Still, this second Ronald Reagan inaugural attracted an assortment of big-name guests that ranged from the likes of portly Teamsters chief Jackie Presser, squiring his fiancee, Cynthia Sarabek, to counts and countesses, astronaut Sally Ride, a slew of Olympic medalists and the by-now-mandatory array of Hollywood stars.
One such star--Francis Albert Sinatra, never noted for his love of the media--earned a flurry of attention when he lashed out at television reporter Barbara Howar because of a story he found unflattering in the Washington Post. When not snarling at the press, hosting Sunday's most exclusive Super Bowl party or producing presidential and vice presidential galas, Sinatra was seen darting about in a limo whose inaugural license plates read "MY WAY."
The inaugural weekend kicked off with a flood of parties Friday night. Saturday night the celebration began to sparkle, plenty, when industralist/philanthropist/ad hoc diplomat Armand Hammer hosted a lavish reception to unveil his "inaugural collection" of American paintings at the National Gallery of Art. "Splendid," pronounced Michael Quick, curator of American art at the Los Angeles County Museum, where this particular group of Hammer artworks will head, as Quick put it, "when the Lord takes the Doctor to him."
Very much alive and kicking--"I eat a lot of vitamins," Hammer said when asked to account for his seeming indefatigability--Hammer and National Gallery of Art director J. Carter Brown stood before Edward Savage's famous 1796 rendition of "The Washington Family," the only portrait of that particular first family to have been executed from life, as they greeted an array of guests that included artists, ambassadors, Cabinet members, members of Congress and prominent socialites.
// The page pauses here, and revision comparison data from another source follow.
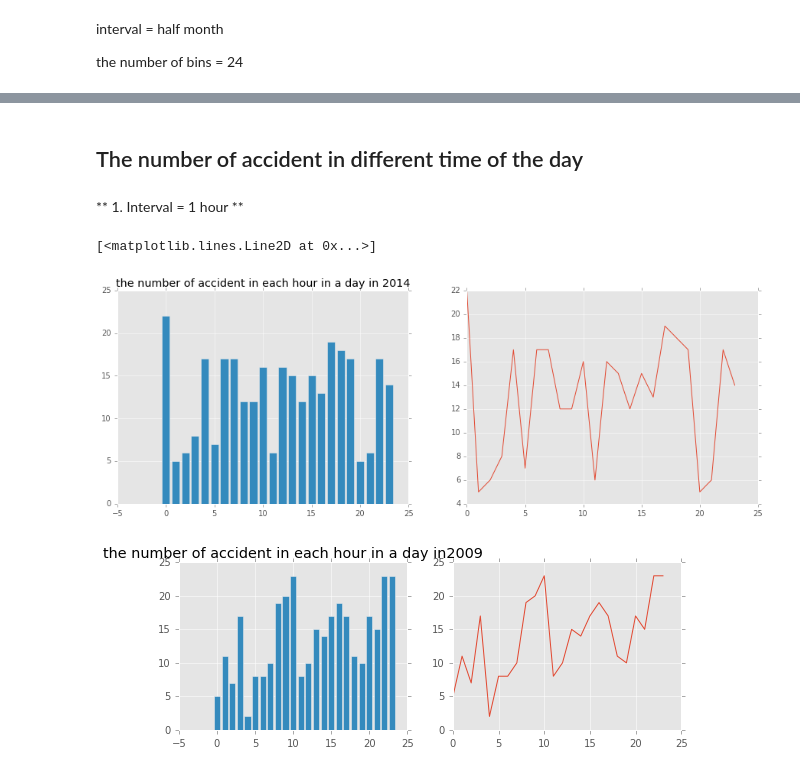
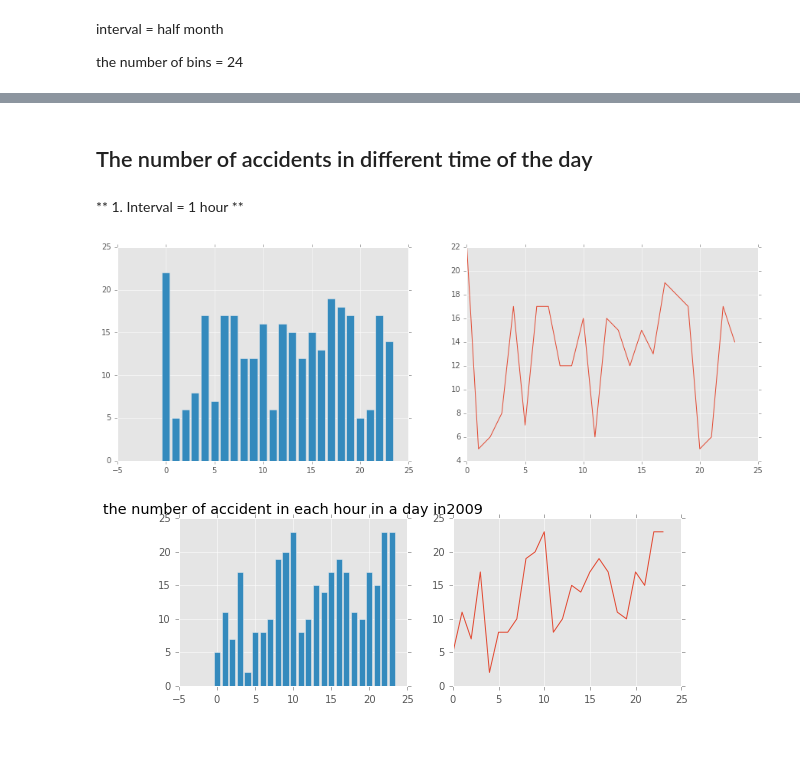
Before and after one commit to evxu/road-safety-project, a Jupyter notebook: Data_Exploration_3.ipynb, the cells around one changed output, grey strips where cells are left out. Saved outputs shown, nothing was run; the diff lists cells and outputs as text; code cells hidden in the pictures; blank space fills up the shorter version.

```diff
--- a/Data_Exploration_3.ipynb
+++ b/Data_Exploration_3.ipynb
@@ -735,28 +781,28 @@ for year in years:
 # %% [markdown]
-## The number of accident in different time of the day
+## The number of accidents in different time of the day
 # %% [markdown]
 ** 1. Interval = 1 hour **
 # %%
 df = pd.read_csv('data2/Accidents_2014.csv',low_memory=False)
 times = df['Time'].values
 n = len(times)
 hour = pd.Series([0]*n)
 i = 0
 for t in times:
     h = t.split(':')[0]
     hour[i] = h
     i+=1
 hours = hour.value_counts()
 hours = hour.reindex(range(24))
 plt.figure(figsize = (15,5))
 plt.subplot(1,2,1)
 plt.bar(hours.index, hours.values,align = 'center')
-plt.title('the number of accident in each hour in a day in 2014')
+#plt.title('the number of accident in each hour in a day in 2014')
 plt.subplot(1,2,2)
 plt.plot(hours.index, hours.values)
+#plt.savefig('image/accident_num_highways_hour_2014.eps',format="eps",transparent=True, bbox_inches='tight', pad_inches=0.1)
 # %% [output]
-[<matplotlib.lines.Line2D at 0x...>]
-[figure, old version]
+[figure, new version]
 # %%
 years = ['2009', '2010', '2011', '2012', '2013', '2014', '2015']
 nfig = 1
```
Also changed, not shown: parts of 11 cells of this notebook, 12 other files.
Injured in an automobile accident in England last summer, Brown leaned on a crutch as guests swarmed in, while Hammer, Legion d'Honneur rosette fixed firmly in the lapel of his favorite midnight blue evening suit, received hugs and kisses from the likes of New York City Opera general director Beverly Sills and Soviet Ambassador Anatoly F. Dobrynin.
A Gallery aide watched in awe as the pair received the stream of admirers. Commenting on their apparently endless enthusiasm, she remarked, astonished, "We have one who has a hurt leg, and one who is 86."
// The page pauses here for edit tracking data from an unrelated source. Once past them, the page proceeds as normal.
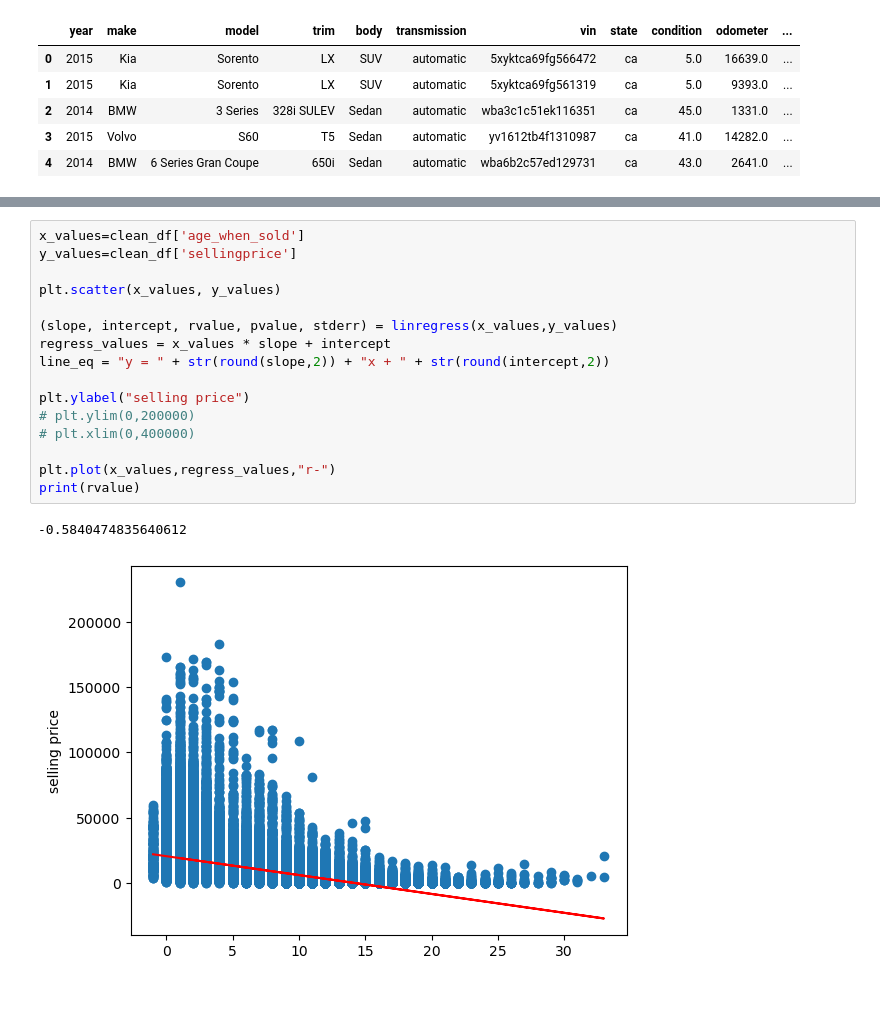
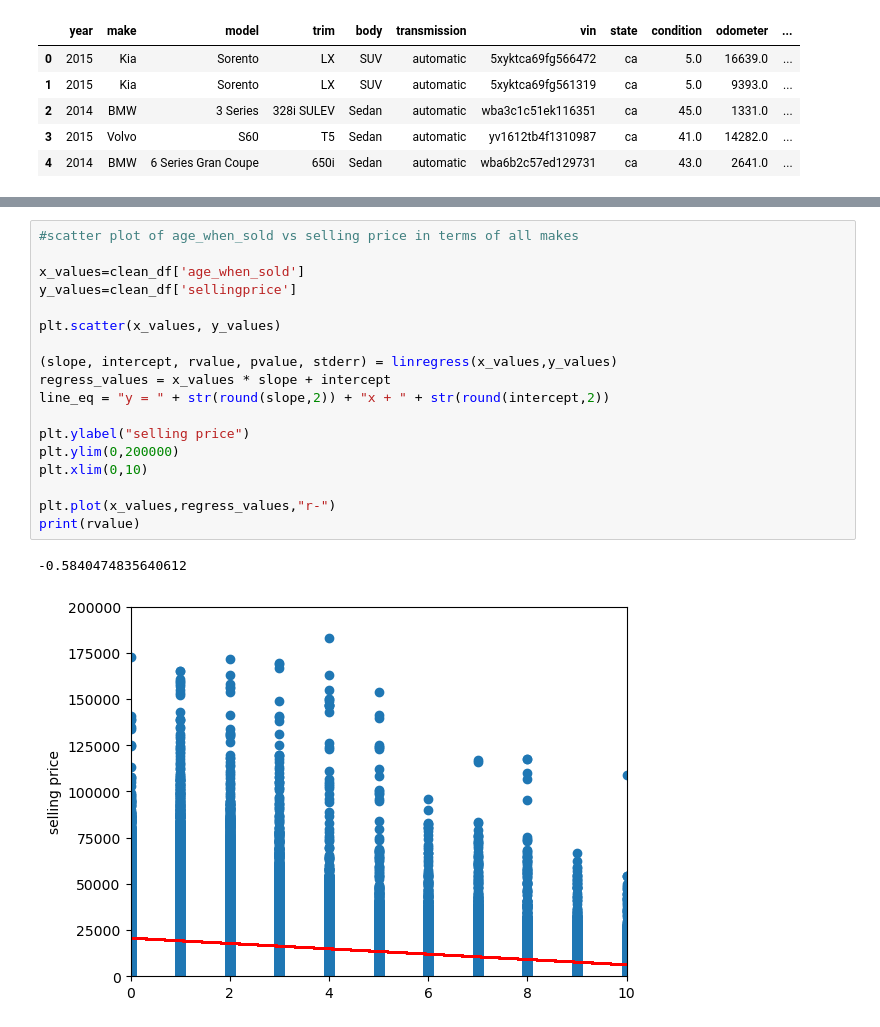
Before and after one commit to jerryevalentine/UCB-Project-1, a Jupyter notebook: Kevins_advice.ipynb, the cells around one changed output, grey strips where cells are left out. Saved outputs shown, nothing was run; the diff lists cells and outputs as text; blank space fills up the shorter version.

```diff
--- a/Kevins_advice.ipynb
+++ b/Kevins_advice.ipynb
@@ -78,19 +57,21 @@ print(rvalue)
 # %%
+#scatter plot of age_when_sold vs selling price in terms of all makes
+
 x_values=clean_df['age_when_sold']
 y_values=clean_df['sellingprice']
 
 plt.scatter(x_values, y_values)
 
 (slope, intercept, rvalue, pvalue, stderr) = linregress(x_values,y_values)
 regress_values = x_values * slope + intercept
 line_eq = "y = " + str(round(slope,2)) + "x + " + str(round(intercept,2))
 
 plt.ylabel("selling price")
-# plt.ylim(0,200000)
-# plt.xlim(0,400000)
+plt.ylim(0,200000)
+plt.xlim(0,10)
 
 plt.plot(x_values,regress_values,"r-")
 print(rvalue)
 # %% [output]
 -0.5840474835640612
-[figure, old version]
+[figure, new version]
```
Also changed, not shown: parts of 9 cells of this notebook, 1 other file.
Hammer, the one who is 86, said he was holding out great hopes in the second Reagan Administration for the continued success of his diplomatic efforts, both through direct communication with world leaders and through exchanges of art.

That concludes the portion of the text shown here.